'''
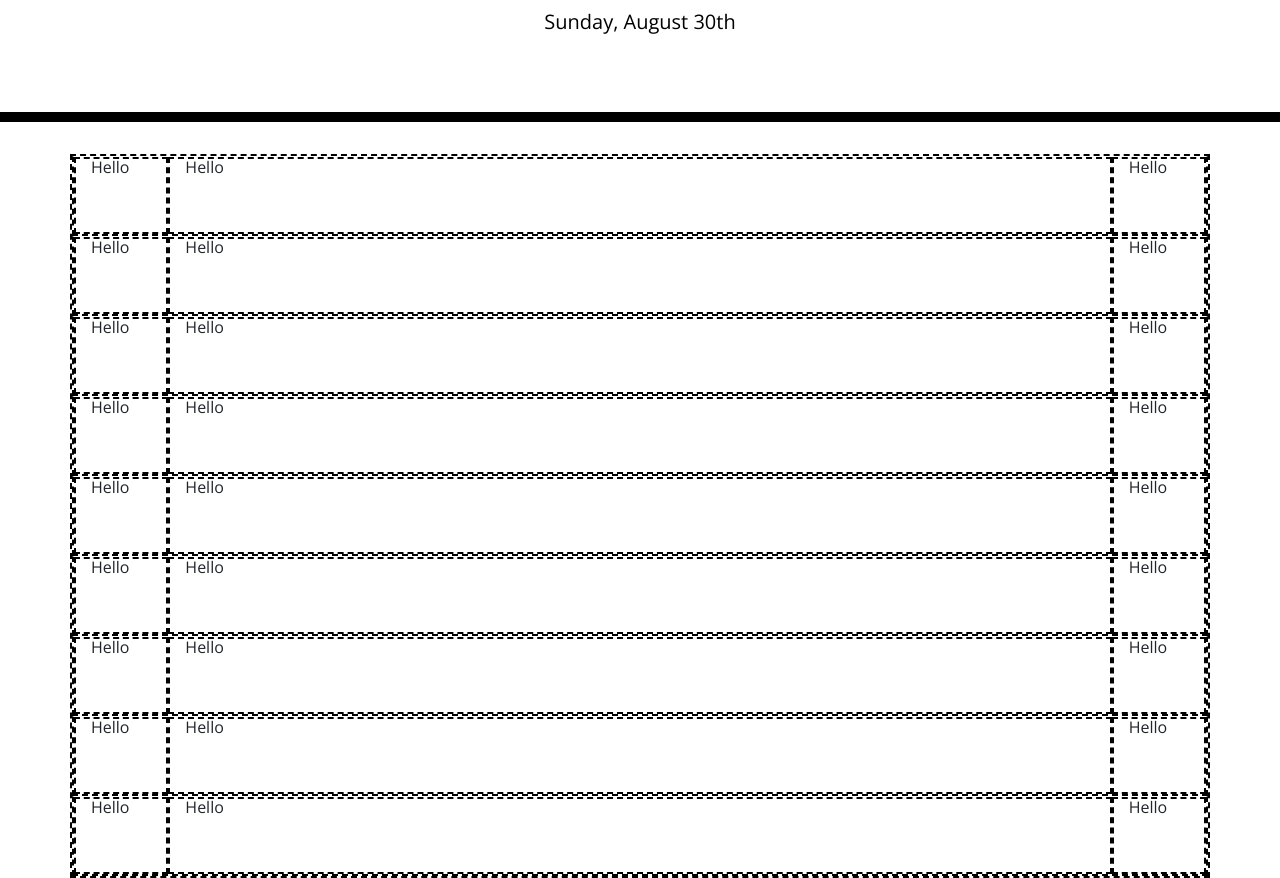
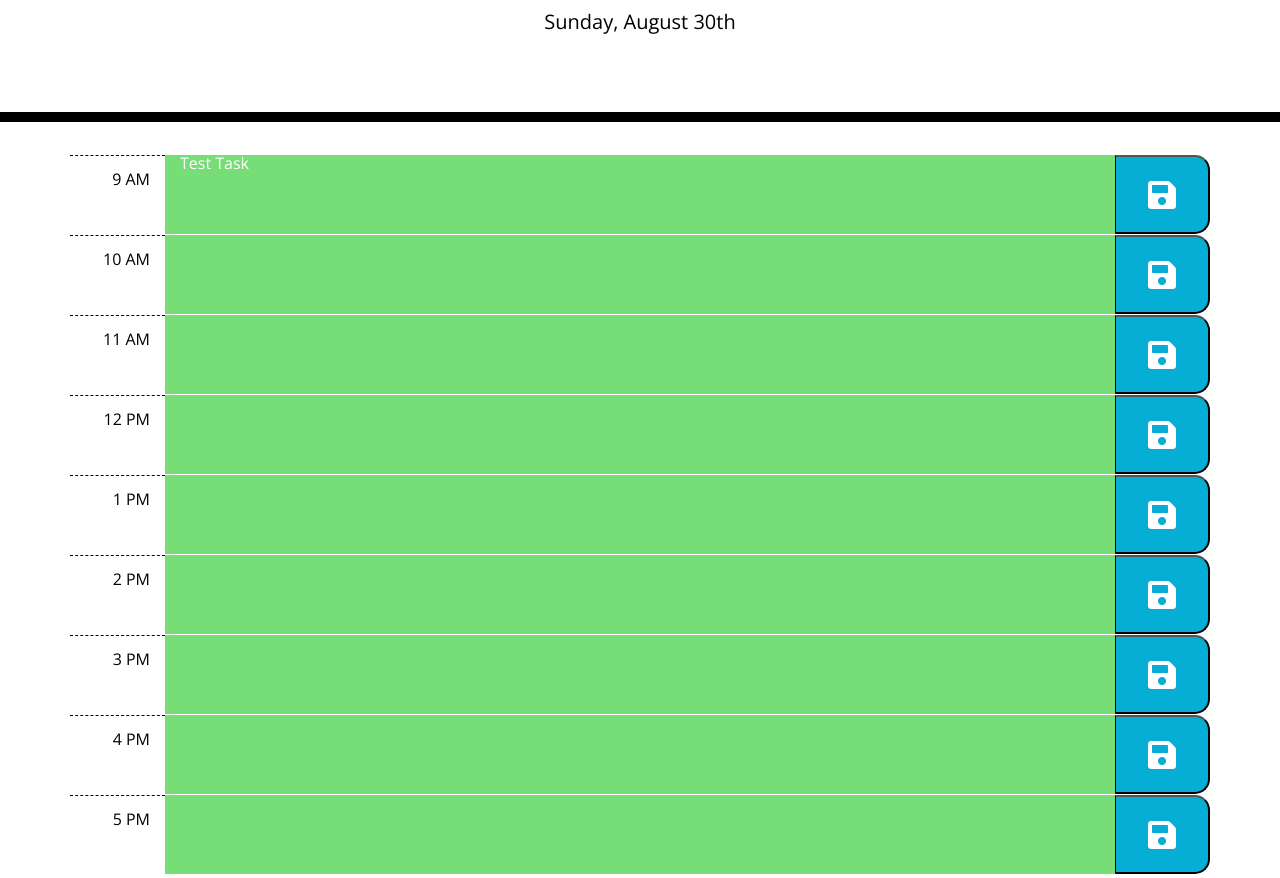
Before and after one commit to Jaydon-Goodrich/work-day-scheduler, a plain HTML site: page index.html in a window 1280 px wide. Shown: the part 182-1060 px from the top of the page. Drawn offline with nearby package versions, Linux system fonts and the light colour scheme.

Commit message:
checkTime and styles

```diff
--- a/Develop/js/main.js
+++ b/Develop/js/main.js
@@ -1,3 +1,92 @@
+// Set the date in the header
 var now = moment();
 var formatedNow = now.format("dddd, MMMM Do");
 $("#currentDay").text(formatedNow);
+
+// Set the hour in the left col
+var hour9 = moment().hour(9);
+var forHour9 = hour9.format("H A");
+$("#time9").text(forHour9);
+
+var hour10 = moment().hour(10);
+var forHour10 = hour10.format("H A");
+$("#time10").text(forHour10);
+
+var hour11 = moment().hour(11);
+var forHour11 = hour11.format("H A");
+$("#time11").text(forHour11);
+
+var hour12 = moment().hour(12);
+var forHour12 = hour12.format("H A");
+$("#time12").text(forHour12);
+
+var hour13 = moment().hour(13);
+var forHour13 = hour13.format("h A");
+$("#time1").text(forHour13);
+
+var hour14 = moment().hour(14);
+var forHour14 = hour14.format("h A");
+$("#time2").text(forHour14);
+
+var hour15 = moment().hour(15);
+var forHour15 = hour15.format("h A");
+$("#time3").text(forHour15);
+
+var hour16 = moment().hour(16);
+var forHour16 = hour16.format("h A");
+$("#time4").text(forHour16);
+
+var hour17 = moment().hour(17);
+var forHour17 = hour17.format("h A");
+$("#time5").text(forHour17);
+
+$(".task-group").on("click", function () {
+    var text = $(this)
+        .text()
+        .trim();
+    var textInput = $("<textarea>")
+        .val(text)
+    $(this).replaceWith(textInput);
+    textInput.trigger("focus");
+});
+
+$(".task-group").on("blur", "textarea", function(){
+    var taskP = $("<p>");
+
+    $(this).replaceWith(taskP);
+});
+
+var checkTime = function(){
+    var timeNow = parseInt(moment().format("H"));
+    var timeOfDay = [9, 10, 11, 12, 1, 2, 3, 4, 5];
+    for(var i=0; i<timeOfDay.length; i++){
+        var timeOf = timeOfDay[i];
+        var time = parseInt($("#time" + timeOf).text());
+        if(time <= 5){
+            time = time + 12;
+        }
+        if(time > timeNow){
+            $("#task" + timeOf).addClass("future");
+        }
+        else if(time === timeNow) {
+            $("#task" + timeOf).addClass("present");
+        }
+        else{
+            $("#task" + timeOf).addClass("past");
+        }
+    }
+}
+setInterval(function(){
+    checkTime();
+}, (1000*60))
+
+var loadTasks = function(){
+
+};
+
+var onPageStart = function(){
+    checkTime();
+    loadTasks();
+};
+
+onPageStart();
--- a/Develop/styles/style.css
+++ b/Develop/styles/style.css
@@ -9,8 +9,10 @@ textarea{
   border: none;
   resize: none;
   color: #000000;
-  border-left: 1px solid black;
+  /* border-left: 1px solid black; */
   padding: 10px;
+  width: 100%;
+  height: 100%;
 }
 
 .jumbotron {
@@ -40,6 +42,8 @@ textarea{
   background-color: #ffffff;
   color: #000000;
   border-top: 1px dashed #000000;
+  text-align: right;
+  padding-top: 15px;
 }
 
 .past {
@@ -69,6 +73,7 @@ textarea{
   font-size: 20px;
   transition: all .3s ease-in-out;
 }
-div{
-  border: dashed black 2px;
+
+.fas {
+  vertical-align: middle;
 }
--- a/index.html
+++ b/index.html
@@ -30,49 +30,49 @@
     </header>
     <div class="container">
       <div class="row">
-        <div class="col-1">Hello</div>
-        <div class="col-10">Hello</div>
-        <div class="col-1">Hello</div>
+        <div class="col-1 hour" id="time9"></div>
+        <div class="col-10" id="task9"><p class="task-group">Test Task</p></div>
+        <button class="col-1 saveBtn"><i class="fas fa-save fa-2x"></i></i></button>
       </div>
       <div class="row">
-        <div class="col-1">Hello</div>
-        <div class="col-10">Hello</div>
-        <div class="col-1">Hello</div>
+        <div class="col-1 hour" id="time10"></div>
+        <div class="col-10" id="task10"><p></p></div>
+        <button class="col-1 saveBtn"><i class="fas fa-save fa-2x"></i></i></button>
       </div>
       <div class="row">
-        <div class="col-1">Hello</div>
-        <div class="col-10">Hello</div>
-        <div class="col-1">Hello</div>
+        <div class="col-1 hour" id="time11"></div>
+        <div class="col-10" id="task11"><p></p></div>
+        <button class="col-1 saveBtn"><i class="fas fa-save fa-2x"></i></i></button>
       </div>
       <div class="row">
-        <div class="col-1">Hello</div>
-        <div class="col-10">Hello</div>
-        <div class="col-1">Hello</div>
+        <div class="col-1 hour" id="time12"></div>
+        <div class="col-10" id="task12"><p></p></div>
+        <button class="col-1 saveBtn"><i class="fas fa-save fa-2x"></i></i></button>
       </div>
       <div class="row">
-        <div class="col-1">Hello</div>
-        <div class="col-10">Hello</div>
-        <div class="col-1">Hello</div>
+        <div class="col-1 hour" id="time1"></div>
+        <div class="col-10" id="task1"><p></p></div>
+        <button class="col-1 saveBtn"><i class="fas fa-save fa-2x"></i></i></button>
       </div>
       <div class="row">
-        <div class="col-1">Hello</div>
-        <div class="col-10">Hello</div>
-        <div class="col-1">Hello</div>
+        <div class="col-1 hour" id="time2"></div>
+        <div class="col-10" id="task2"><p></p></div>
+        <button class="col-1 saveBtn"><i class="fas fa-save fa-2x"></i></i></button>
       </div>
       <div class="row">
-        <div class="col-1">Hello</div>
-        <div class="col-10">Hello</div>
-        <div class="col-1">Hello</div>
+        <div class="col-1 hour" id="time3"></div>
+        <div class="col-10" id="task3"><p></p></div>
+        <button class="col-1 saveBtn"><i class="fas fa-save fa-2x"></i></i></button>
       </div>
       <div class="row">
-        <div class="col-1">Hello</div>
-        <div class="col-10">Hello</div>
-        <div class="col-1">Hello</div>
+        <div class="col-1 hour" id="time4"></div>
+        <div class="col-10" id="task4"><p></p></div>
+        <button class="col-1 saveBtn"><i class="fas fa-save fa-2x"></i></i></button>
       </div>
       <div class="row">
-        <div class="col-1">Hello</div>
-        <div class="col-10">Hello</div>
-        <div class="col-1">Hello</div>
+        <div class="col-1 hour" id="time5"></div>
+        <div class="col-10" id="task5"><p></p></div>
+        <button class="col-1 saveBtn"><i class="fas fa-save fa-2x"></i></i></button>
       </div>
     </div>
 
```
'''
● WHAT THE EXERCISE ASKS:
For every line of the material that holds the word "textarea", make a copy.

● RESPONSE BOX:
+    var textInput = $("<textarea>")
+$(".task-group").on("blur", "textarea", function(){
@@ -9,8 +9,10 @@ textarea{
@@ -40,6 +42,8 @@ textarea{
@@ -69,6 +73,7 @@ textarea{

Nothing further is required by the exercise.